This window will not likely soon open. China’s largesse has already enabled some states “to carry on their failing models longer than they should have,” according to the Brookings Institution. There’s no reason to think Hun Sen’s Cambodia will be exempted from this byproduct of Beijing’s backing.
“With China’s help and Hun Sen’s ability to out-maneuver most people, I think he will manage to hold on to power until his death,” Virak echoed.
Still, Sen, in preparation for the inevitable, has begun to elevate his West Point–educated son Hun Manet for succession. When Manet tries to take over, he will, however, for reasons both unique to Cambodia and standard to patrimonial successions, face significant public and elite opposition — both of which appear to be growing, as I’ve written elsewhere. Father-to-son successions usually require large-scale purges of elites in which the elevated son establishes a culture of fear. But it appears unlikely than Manet matches his father’s skills in this department.
“Sen won’t leave power of his own volition, but he is increasingly isolated within his own party,” Rainsy suggested. “There are figures in the CPP who understand that his plan to hand over to his son Hun Manet does not represent a viable future for our country.” It’s also unclear how China, already deeply invested in Cambodia, might respond to an uprising or potential regime change, but Beijing has already shown an unusual propensity to intervene in Cambodian politics.

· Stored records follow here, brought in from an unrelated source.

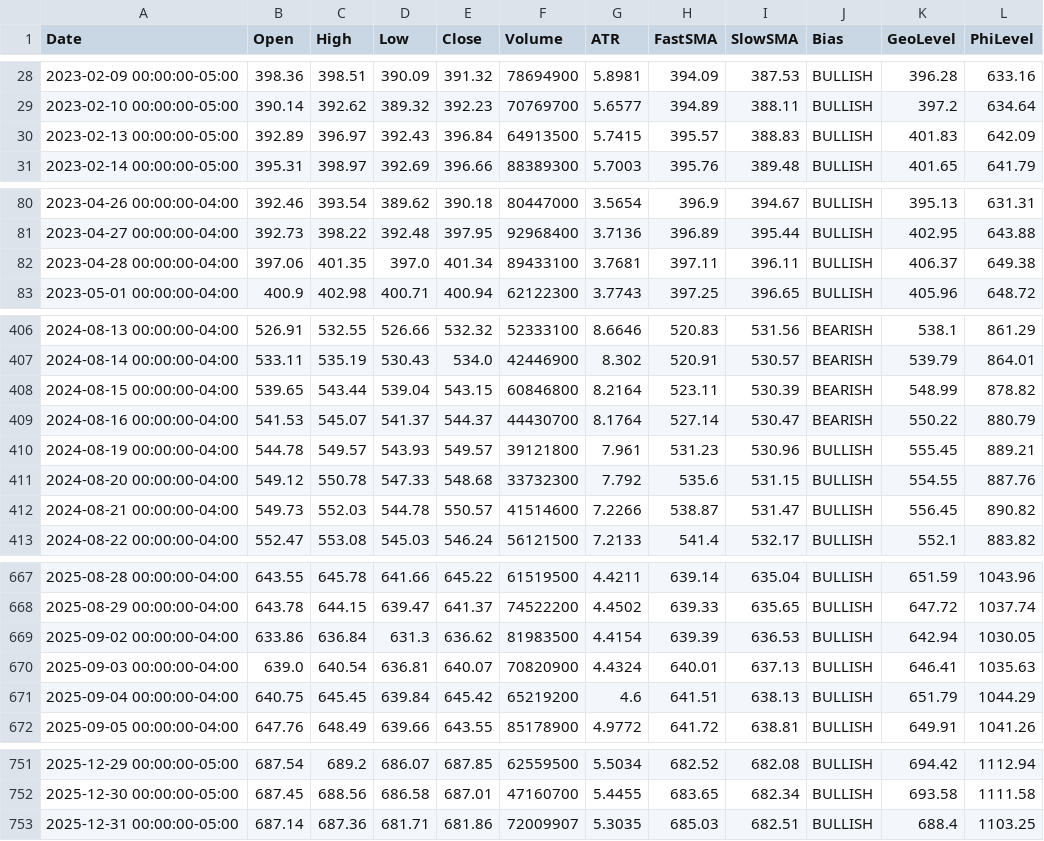
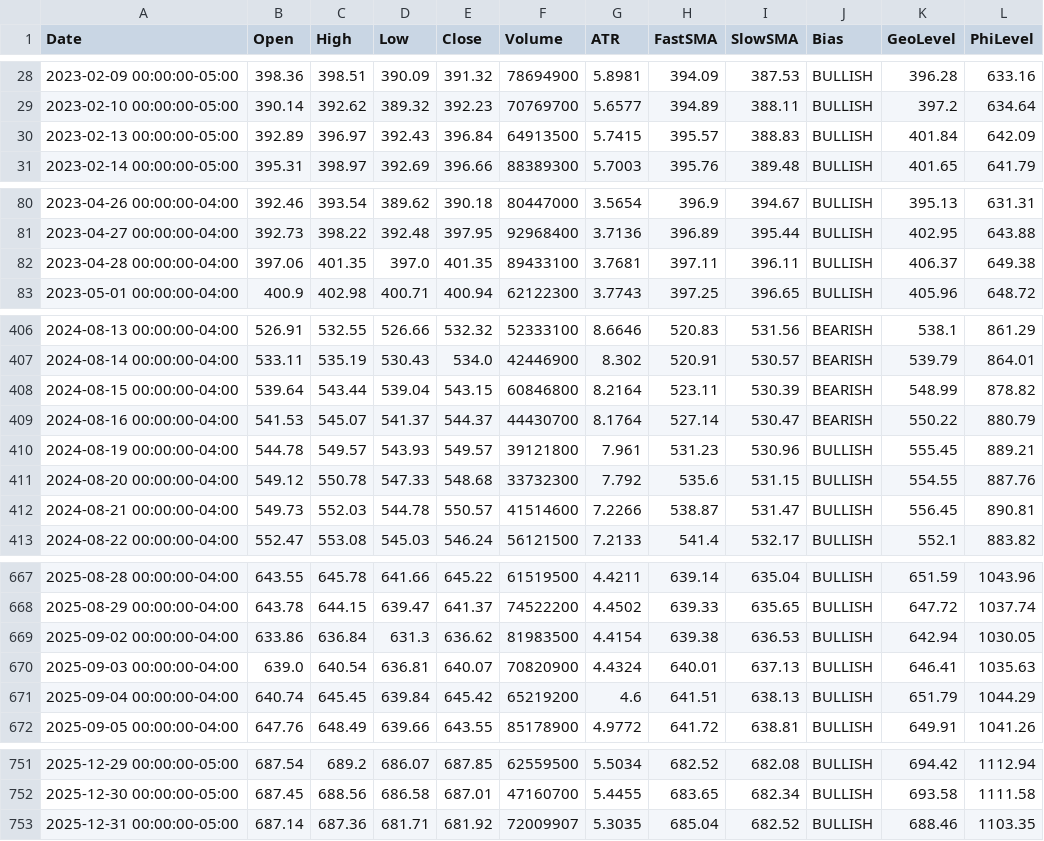
Before and after one commit to aadey002/Stock-agent-, a CSV file: data/SPY.csv, drawn as a sheet; only a part is shown, gaps mark what is left out; the diff covers the shown part only; the diff names each change by its address in the sheet, - before the commit and + after, or states it on an @@ line.

```diff
--- a/data/SPY.csv
+++ b/data/SPY.csv
-K30 (GeoLevel): 401.83
+K30 (GeoLevel): 401.84
-E82 (Close): 401.34
+E82 (Close): 401.35
-B408 (Open): 539.65
+B408 (Open): 539.64
-L412 (PhiLevel): 890.82
+L412 (PhiLevel): 890.81
-H669 (FastSMA): 639.39
+H669 (FastSMA): 639.38
-B671 (Open): 640.75
+B671 (Open): 640.74
-E753 (Close): 681.86
+E753 (Close): 681.92
-H753 (FastSMA): 685.03
+H753 (FastSMA): 685.04
-I753 (SlowSMA): 682.51
+I753 (SlowSMA): 682.52
-K753 (GeoLevel): 688.4
+K753 (GeoLevel): 688.46
-L753 (PhiLevel): 1103.25
+L753 (PhiLevel): 1103.35
```
Also changed, not shown: 10 edited cells elsewhere in this file, data/IWM.csv, data/QQQ.csv, 9 other files.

“I think he will keep on waiting until he won’t be able to wait any longer,” Virak said of Sen. “That to me is when there is a real risk of instability.”
Indeed, Cambodia’s forecast appears more reminiscent of its chaotic past than the international community’s naïvely envisioned and ineffectively implemented democratic ideal. The end of history, it evidently was not.
And while predicting the future is never easy, all parties involved in crafting Cambodia’s finally, after 35 years, now recognize the need to factor in one immutable variable: Sen’s thirst for and willingness to do all things to hold on to power, seemingly no matter the Cambodian cost.
Rainsy and Sochua both yearn for free elections, even if such competition results in CPP victory or a CNRP-CPP coalition, as the former told me. But both recognize the unlikeness of Sen allowing such competition — and fear that reality.
“Democracy will have to wait for a long time” if Sen doesn’t allow elections, Sochua told me. “Unless people’s anger gets set off to street protest. But then it will be bloody.”
Charles Dunst is an MSc candidate in International Relations at the London School of Economics, and a journalist who has reported from Southeast Asia for The New York Times, The Atlantic, Foreign Policy, and the Los Angeles Times, among other publications. He was formerly based in Phnom Penh, Cambodia.